Directions
Repeat the data exactly, please; no pictures belong in the copy.

[Detected change data]
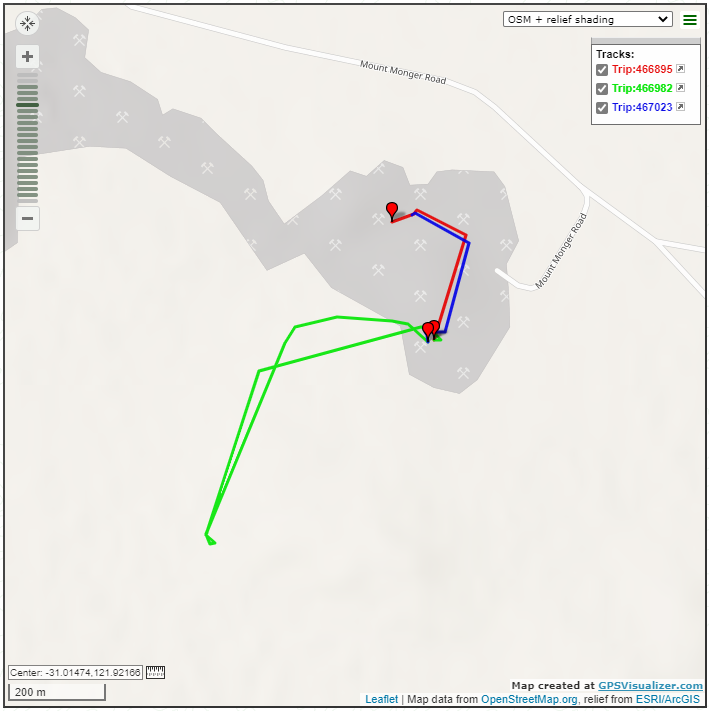
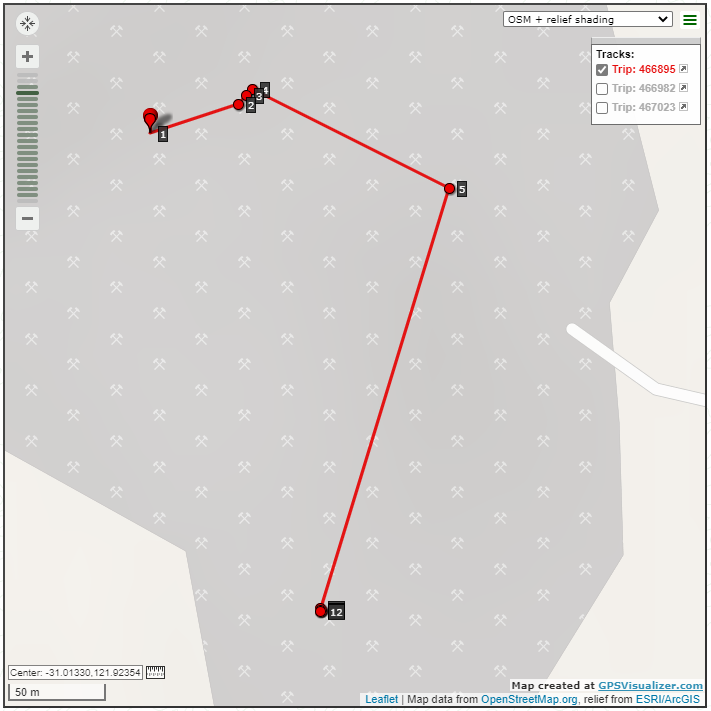
Changed field name for impact vector.
Updates to help.

diff --git a/resources/gnssLogExport.html b/resources/gnssLogExport.html
@@ -61,7 +61,9 @@ Note that where a trip does not have any GNSS entries, that trip is not included
 
 <p>In the .csv log above there is a title row at the start of each trip.
 Also, there is a <i>name</i> filed in the title, which for a Fleet Controller is the trip ID, and for
-a Zoner is the Fleet ID of the controller.</p>
+a Zoner is the Fleet ID of the controller. Each waypoint is labeled with a waypoint number,
+and the start of the track has a pin symbol. There are other fields in the data, such as vehicle speed,
+GNSS error etc that can be used for analysis or shown on a plot.</p>
 
 <h2>Plotting the GNSS Log Export</h2>
 <p>The format of the GNSS log includes the time and latitude / longitude coordinates.
@@ -73,9 +75,14 @@ Using GPSVisuliser for the .csv GNSS log file above results in the following plo
 <p>Note in the sample plot above the legend, where individual tracks are shown for each trip.
 Note that for Zoners only a single track is shown.</p>
 
-<p>In the sample plot each track is assigned a different (random) colour, with a pin shown at the start of each track.
-Note that if tracks are turned off using the legend that the track pin, which is a waypoint for the track, is still displayed.
-</p>
+<p>In the sample plot each track is assigned a different (random) colour, with a pin shown at the start of each track.</p>
+
+<p>The figure below illustrates the additional data available using the online tool GPSVisuliser.
+In the figure you see a field showing the time when hovering over a waypoint, and additional data including GNSS error
+and vehicle speed when clicking on a waypoint.</p>
+
+<img src="./gnssLogPlot2.png" alt="Additional GNSS data">
+
   
 <br>
 <br>

diff --git a/etscrape.py b/etscrape.py
@@ -91,6 +91,9 @@ from eventsChart import *
 # TODO List
 #
 # Fix bug with [markers] list; needs to be trimmed for zooming.
+# On gnss plot remove subsequent points at same location.
+# On gnss plot consider dashed line if no gnss data.
+# Update help with new gnss plots and functionality.
 # *******************************************
 
 # Program version.
@@ -1277,8 +1280,8 @@ class UI(QMainWindow):
                 xf.write("\tReverse G            : {0:0.1f}\n".format(ev.revG))
                 xf.write("\tLeft G               : {0:0.1f}\n".format(ev.leftG))
                 xf.write("\tRight G              : {0:0.1f}\n".format(ev.rightG))
-                xf.write("\tMax G (1)            : {0:0.1f}\n".format(ev.maxG1))
-                xf.write("\tMax G (2)            : {0:0.1f}\n".format(ev.maxG2))
+                xf.write("\tVector (magnitude)   : {0:0.1f}\n".format(ev.vectorMag))
+                xf.write("\tVector (direction)   : {0:0.1f}\n".format(ev.vectorDirn))
                 if ev.severity == "C":
                     severity = "High"
                 elif ev.severity == "W":
@@ -1756,8 +1759,8 @@ class UI(QMainWindow):
             eventList.append(("Reverse G", "{0:0.1f}".format(event.revG), False))
             eventList.append(("Left G", "{0:0.1f}".format(event.leftG), False))
             eventList.append(("Right G", "{0:0.1f}".format(event.rightG), False))
-            eventList.append(("Max G (1)", "{0:0.1f}".format(event.maxG1), False))
-            eventList.append(("Max G (2)", "{0:0.1f}".format(event.maxG2), False))
+            eventList.append(("Vector (magnitude)", "{0:0.1f}".format(event.vectorMag), False))
+            eventList.append(("Vector (direction)", "{0:0.1f}".format(event.vectorDirn), False))
             if event.severity == "C":
                 severity = "High"
             elif event.severity == "W":
@@ -2836,6 +2839,7 @@ class ChangeLogDialog(QDialog):
         self.changeLogText.textCursor().insertHtml("<h2><b>Version 0.18 (RC)</b></h2>")
         self.changeLogText.textCursor().insertHtml("<ul>"\
             "<li>Changes to do exported in GNSS logs, including waypoints, labels, and additional data.</li>" \
+            "<li>Changed wording for impact event parameters for impact vector magnitude and direction.</li>" \
             "</ul><br>")
         self.changeLogText.textCursor().insertHtml("<h2><b>Version 0.17</b></h2>")
         self.changeLogText.textCursor().insertHtml("<ul>"\

diff --git a/tripinfo.py b/tripinfo.py
@@ -50,8 +50,8 @@ class Event():
         self.revG = 0.0
         self.leftG = 0.0
         self.rightG = 0.0
-        self.maxG1 = 0.0
-        self.maxG2 = 0.0
+        self.vectorMag = 0.0
+        self.vectorDirn = 0.0
         self.severity = ""
         self.failedQ = 0
         self.failedQNo = 0
@@ -620,8 +620,8 @@ class Trip():
                         event.revG = int(sp.group(3)) / 10.0
                         event.leftG = int(sp.group(4)) / 10.0
                         event.rightG = int(sp.group(5)) / 10.0
-                        event.maxG1 = int(sp.group(6)) / 10.0
-                        event.maxG2 = int(sp.group(7)) / 10.0
+                        event.vectorMag = int(sp.group(6)) / 10.0
+                        event.vectorDirn = int(sp.group(7)) / 10.0
                         event.severity = sp.group(8)
 
                         # Read battery voltage from event header.
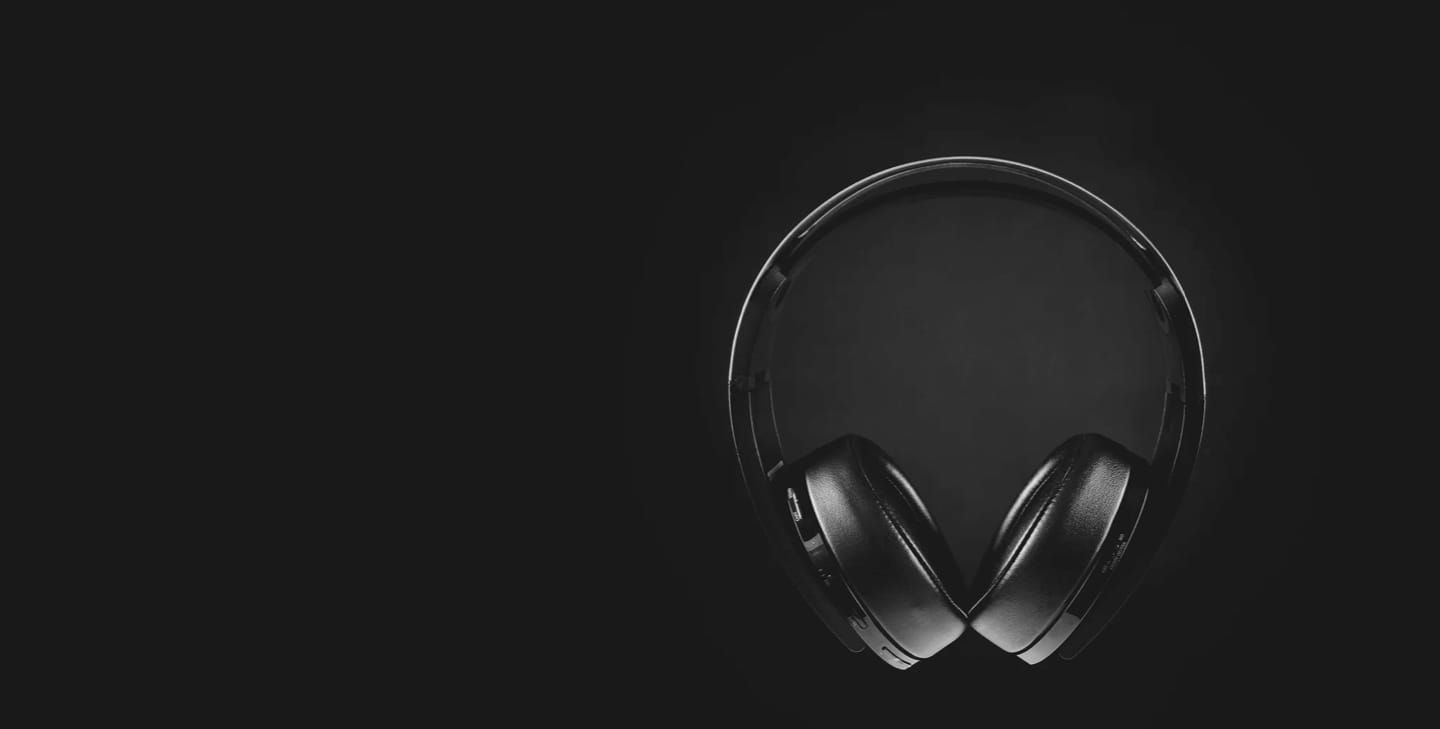
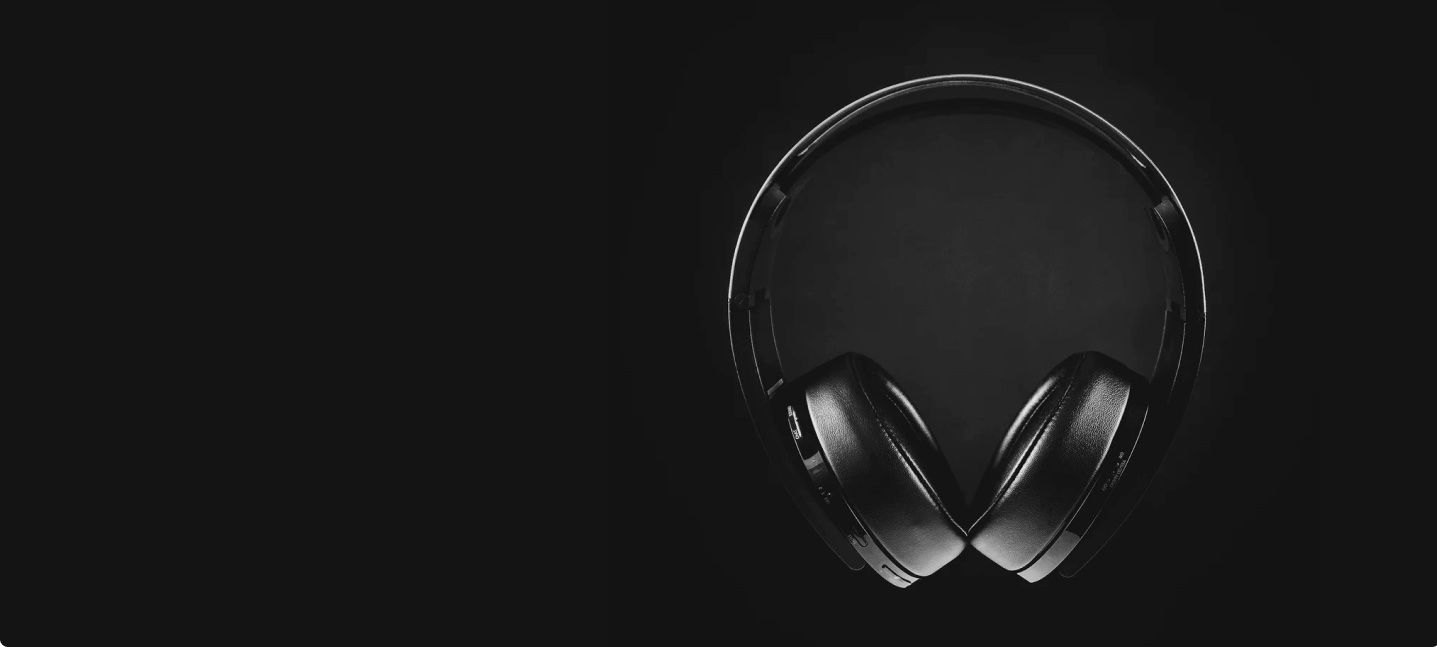
Style hero area background

diff --git a/src/App.css b/src/App.css
@@ -8,11 +8,38 @@ body {
   font-family: 'Manrope Variable', sans-serif;
 }
 
+/* Typography */
+
+h1,
+h2,
+h3,
+h4,
+h5,
+h6 {
+  font-weight: 700;
+  text-transform: uppercase;
+}
+
+h1 {
+  color: #FFF;
+  font-size: 3.5rem;
+  line-height: 3.625rem;
+  letter-spacing: 0.125rem;
+  margin-bottom: 2rem;
+}
+
+p {
+  font-size: 0.9375rem;
+  line-height: 1.5625rem;
+  margin-bottom: 1rem;
+}
+
 button {
   background: #D87D4A;
   border: none;
   color: #FFF;
-  font-family: 'Manrope Variable', sans-serif;;
+  cursor: pointer;
+  font-family: 'Manrope Variable', sans-serif;
   font-size: 0.8125rem;
   font-style: normal;
   font-weight: 700;
@@ -35,7 +62,8 @@ button {
 /* Layout */
 
 header {
-  background-color: #000;
+  background-color: #0E0E0E;
+  ;
   color: #fff;
   display: flex;
   align-items: center;
@@ -104,10 +132,16 @@ footer nav {
 /* Home page */
 
 .hero-area {
-  background: url("./src/assets/home/desktop/image-hero.jpg") no-repeat center center;
-  background-position: cover;
-  height: 45rem;
+  background: radial-gradient(transparent, #0E0E0E), url("./src/assets/home/desktop/image-hero.jpg") center/cover;
+  color: #fff;
+  height: 39rem;
 }
+
+.home-product-card {
+  width: 25rem;
+}
+
+/* Shop page */
 
 .product-wrap {
   display: flex;
@@ -117,7 +151,6 @@ footer nav {
 }
 
 .product-card {
-  height: 25rem;
   width: 20rem;
   padding: 2rem 0;
 }

diff --git a/src/pages/Home.jsx b/src/pages/Home.jsx
@@ -2,13 +2,15 @@ export default function Home() {
   return (
     <>
       <section className="hero-area">
-          <h5>New Product</h5>
-          <h2>XX99 Mark II Headphones</h2>
-          <p>
-            Experience natural, lifelike audio and exceptional build quality made
-            for the passionate music enthusiast.
-          </p>
-          <button>See product</button>
+          <div className="home-product-card">
+            <h5>New Product</h5>
+            <h1>XX99 Mark II Headphones</h1>
+            <p>
+              Experience natural, lifelike audio and exceptional build quality made
+              for the passionate music enthusiast.
+            </p>
+            <button>See product</button>
+        </div>
       </section>
     </>
   );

Answer box
Changed field name for impact vector.
Updates to help.

diff --git a/resources/gnssLogExport.html b/resources/gnssLogExport.html
@@ -61,7 +61,9 @@ Note that where a trip does not have any GNSS entries, that trip is not included
 
 <p>In the .csv log above there is a title row at the start of each trip.
 Also, there is a <i>name</i> filed in the title, which for a Fleet Controller is the trip ID, and for
-a Zoner is the Fleet ID of the controller.</p>
+a Zoner is the Fleet ID of the controller. Each waypoint is labeled with a waypoint number,
+and the start of the track has a pin symbol. There are other fields in the data, such as vehicle speed,
+GNSS error etc that can be used for analysis or shown on a plot.</p>
 
 <h2>Plotting the GNSS Log Export</h2>
 <p>The format of the GNSS log includes the time and latitude / longitude coordinates.
@@ -73,9 +75,14 @@ Using GPSVisuliser for the .csv GNSS log file above results in the following plo
 <p>Note in the sample plot above the legend, where individual tracks are shown for each trip.
 Note that for Zoners only a single track is shown.</p>
 
-<p>In the sample plot each track is assigned a different (random) colour, with a pin shown at the start of each track.
-Note that if tracks are turned off using the legend that the track pin, which is a waypoint for the track, is still displayed.
-</p>
+<p>In the sample plot each track is assigned a different (random) colour, with a pin shown at the start of each track.</p>
+
+<p>The figure below illustrates the additional data available using the online tool GPSVisuliser.
+In the figure you see a field showing the time when hovering over a waypoint, and additional data including GNSS error
+and vehicle speed when clicking on a waypoint.</p>
+
+<img src="./gnssLogPlot2.png" alt="Additional GNSS data">
+
   
 <br>
 <br>

diff --git a/etscrape.py b/etscrape.py
@@ -91,6 +91,9 @@ from eventsChart import *
 # TODO List
 #
 # Fix bug with [markers] list; needs to be trimmed for zooming.
+# On gnss plot remove subsequent points at same location.
+# On gnss plot consider dashed line if no gnss data.
+# Update help with new gnss plots and functionality.
 # *******************************************
 
 # Program version.
@@ -1277,8 +1280,8 @@ class UI(QMainWindow):
                 xf.write("\tReverse G            : {0:0.1f}\n".format(ev.revG))
                 xf.write("\tLeft G               : {0:0.1f}\n".format(ev.leftG))
                 xf.write("\tRight G              : {0:0.1f}\n".format(ev.rightG))
-                xf.write("\tMax G (1)            : {0:0.1f}\n".format(ev.maxG1))
-                xf.write("\tMax G (2)            : {0:0.1f}\n".format(ev.maxG2))
+                xf.write("\tVector (magnitude)   : {0:0.1f}\n".format(ev.vectorMag))
+                xf.write("\tVector (direction)   : {0:0.1f}\n".format(ev.vectorDirn))
                 if ev.severity == "C":
                     severity = "High"
                 elif ev.severity == "W":
@@ -1756,8 +1759,8 @@ class UI(QMainWindow):
             eventList.append(("Reverse G", "{0:0.1f}".format(event.revG), False))
             eventList.append(("Left G", "{0:0.1f}".format(event.leftG), False))
             eventList.append(("Right G", "{0:0.1f}".format(event.rightG), False))
-            eventList.append(("Max G (1)", "{0:0.1f}".format(event.maxG1), False))
-            eventList.append(("Max G (2)", "{0:0.1f}".format(event.maxG2), False))
+            eventList.append(("Vector (magnitude)", "{0:0.1f}".format(event.vectorMag), False))
+            eventList.append(("Vector (direction)", "{0:0.1f}".format(event.vectorDirn), False))
             if event.severity == "C":
                 severity = "High"
             elif event.severity == "W":
@@ -2836,6 +2839,7 @@ class ChangeLogDialog(QDialog):
         self.changeLogText.textCursor().insertHtml("<h2><b>Version 0.18 (RC)</b></h2>")
         self.changeLogText.textCursor().insertHtml("<ul>"\
             "<li>Changes to do exported in GNSS logs, including waypoints, labels, and additional data.</li>" \
+            "<li>Changed wording for impact event parameters for impact vector magnitude and direction.</li>" \
             "</ul><br>")
         self.changeLogText.textCursor().insertHtml("<h2><b>Version 0.17</b></h2>")
         self.changeLogText.textCursor().insertHtml("<ul>"\

diff --git a/tripinfo.py b/tripinfo.py
@@ -50,8 +50,8 @@ class Event():
         self.revG = 0.0
         self.leftG = 0.0
         self.rightG = 0.0
-        self.maxG1 = 0.0
-        self.maxG2 = 0.0
+        self.vectorMag = 0.0
+        self.vectorDirn = 0.0
         self.severity = ""
         self.failedQ = 0
         self.failedQNo = 0
@@ -620,8 +620,8 @@ class Trip():
                         event.revG = int(sp.group(3)) / 10.0
                         event.leftG = int(sp.group(4)) / 10.0
                         event.rightG = int(sp.group(5)) / 10.0
-                        event.maxG1 = int(sp.group(6)) / 10.0
-                        event.maxG2 = int(sp.group(7)) / 10.0
+                        event.vectorMag = int(sp.group(6)) / 10.0
+                        event.vectorDirn = int(sp.group(7)) / 10.0
                         event.severity = sp.group(8)
 
                         # Read battery voltage from event header.
Style hero area background

diff --git a/src/App.css b/src/App.css
@@ -8,11 +8,38 @@ body {
   font-family: 'Manrope Variable', sans-serif;
 }
 
+/* Typography */
+
+h1,
+h2,
+h3,
+h4,
+h5,
+h6 {
+  font-weight: 700;
+  text-transform: uppercase;
+}
+
+h1 {
+  color: #FFF;
+  font-size: 3.5rem;
+  line-height: 3.625rem;
+  letter-spacing: 0.125rem;
+  margin-bottom: 2rem;
+}
+
+p {
+  font-size: 0.9375rem;
+  line-height: 1.5625rem;
+  margin-bottom: 1rem;
+}
+
 button {
   background: #D87D4A;
   border: none;
   color: #FFF;
-  font-family: 'Manrope Variable', sans-serif;;
+  cursor: pointer;
+  font-family: 'Manrope Variable', sans-serif;
   font-size: 0.8125rem;
   font-style: normal;
   font-weight: 700;
@@ -35,7 +62,8 @@ button {
 /* Layout */
 
 header {
-  background-color: #000;
+  background-color: #0E0E0E;
+  ;
   color: #fff;
   display: flex;
   align-items: center;
@@ -104,10 +132,16 @@ footer nav {
 /* Home page */
 
 .hero-area {
-  background: url("./src/assets/home/desktop/image-hero.jpg") no-repeat center center;
-  background-position: cover;
-  height: 45rem;
+  background: radial-gradient(transparent, #0E0E0E), url("./src/assets/home/desktop/image-hero.jpg") center/cover;
+  color: #fff;
+  height: 39rem;
 }
+
+.home-product-card {
+  width: 25rem;
+}
+
+/* Shop page */
 
 .product-wrap {
   display: flex;
@@ -117,7 +151,6 @@ footer nav {
 }
 
 .product-card {
-  height: 25rem;
   width: 20rem;
   padding: 2rem 0;
 }

diff --git a/src/pages/Home.jsx b/src/pages/Home.jsx
@@ -2,13 +2,15 @@ export default function Home() {
   return (
     <>
       <section className="hero-area">
-          <h5>New Product</h5>
-          <h2>XX99 Mark II Headphones</h2>
-          <p>
-            Experience natural, lifelike audio and exceptional build quality made
-            for the passionate music enthusiast.
-          </p>
-          <button>See product</button>
+          <div className="home-product-card">
+            <h5>New Product</h5>
+            <h1>XX99 Mark II Headphones</h1>
+            <p>
+              Experience natural, lifelike audio and exceptional build quality made
+              for the passionate music enthusiast.
+            </p>
+            <button>See product</button>
+        </div>
       </section>
     </>
   );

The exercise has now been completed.